-------- Source records

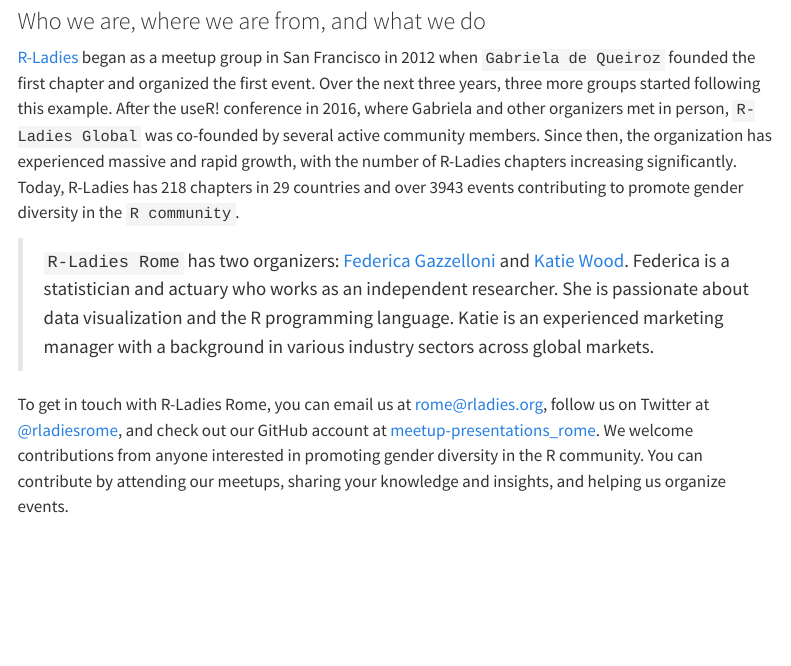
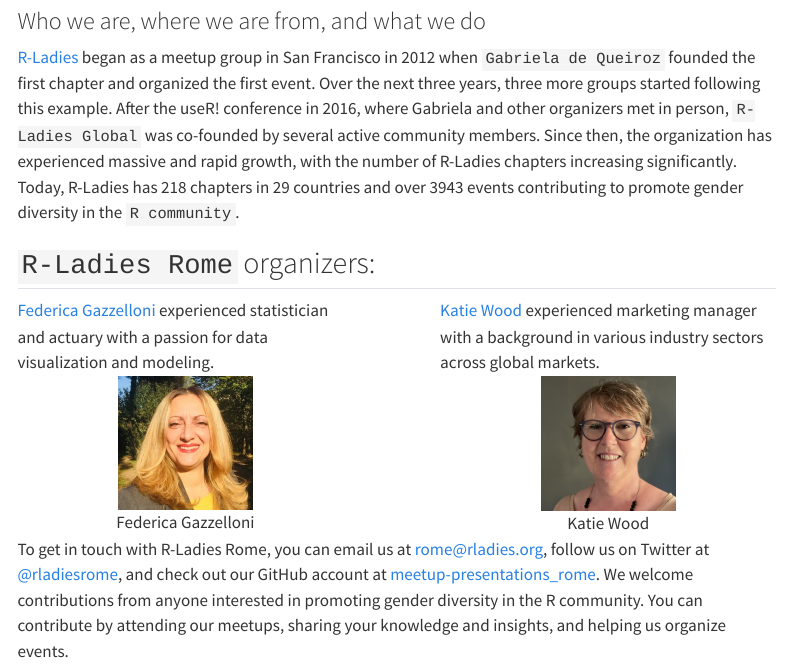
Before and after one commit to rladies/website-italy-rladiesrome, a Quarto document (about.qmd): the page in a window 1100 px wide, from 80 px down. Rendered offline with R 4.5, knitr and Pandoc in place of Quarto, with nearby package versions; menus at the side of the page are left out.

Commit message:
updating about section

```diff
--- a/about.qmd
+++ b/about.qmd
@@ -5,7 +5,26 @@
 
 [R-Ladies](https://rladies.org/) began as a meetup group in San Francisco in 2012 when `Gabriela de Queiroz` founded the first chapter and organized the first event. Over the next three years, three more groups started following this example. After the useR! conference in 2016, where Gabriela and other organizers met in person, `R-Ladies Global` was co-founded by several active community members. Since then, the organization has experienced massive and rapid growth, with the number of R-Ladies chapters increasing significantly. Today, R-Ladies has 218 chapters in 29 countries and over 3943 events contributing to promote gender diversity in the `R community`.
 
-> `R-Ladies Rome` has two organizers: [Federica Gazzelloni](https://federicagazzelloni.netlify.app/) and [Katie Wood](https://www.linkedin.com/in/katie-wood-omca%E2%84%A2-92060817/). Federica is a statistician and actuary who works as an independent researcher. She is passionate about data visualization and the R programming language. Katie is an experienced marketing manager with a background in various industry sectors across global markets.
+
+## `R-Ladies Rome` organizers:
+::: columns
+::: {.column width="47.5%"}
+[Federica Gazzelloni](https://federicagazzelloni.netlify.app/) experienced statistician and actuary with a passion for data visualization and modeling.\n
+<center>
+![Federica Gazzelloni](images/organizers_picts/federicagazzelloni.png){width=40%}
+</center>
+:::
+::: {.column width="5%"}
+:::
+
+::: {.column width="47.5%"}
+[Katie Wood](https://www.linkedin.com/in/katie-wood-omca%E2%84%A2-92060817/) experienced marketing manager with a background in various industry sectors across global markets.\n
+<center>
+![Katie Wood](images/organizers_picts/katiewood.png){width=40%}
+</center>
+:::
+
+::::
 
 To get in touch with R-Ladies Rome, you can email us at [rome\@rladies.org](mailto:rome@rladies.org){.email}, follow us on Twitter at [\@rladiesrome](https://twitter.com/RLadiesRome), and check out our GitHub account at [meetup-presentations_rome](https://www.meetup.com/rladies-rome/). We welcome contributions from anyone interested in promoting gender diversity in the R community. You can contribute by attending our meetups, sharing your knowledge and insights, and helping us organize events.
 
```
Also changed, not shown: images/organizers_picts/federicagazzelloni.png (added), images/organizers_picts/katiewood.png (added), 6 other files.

----------------

» What to work on
From the records, copy out each line that includes the string "images".

» Response to the exercise
+![Federica Gazzelloni](images/organizers_picts/federicagazzelloni.png){width=40%}
+![Katie Wood](images/organizers_picts/katiewood.png){width=40%}
Also changed, not shown: images/organizers_picts/federicagazzelloni.png (added), images/organizers_picts/katiewood.png (added), 6 other files.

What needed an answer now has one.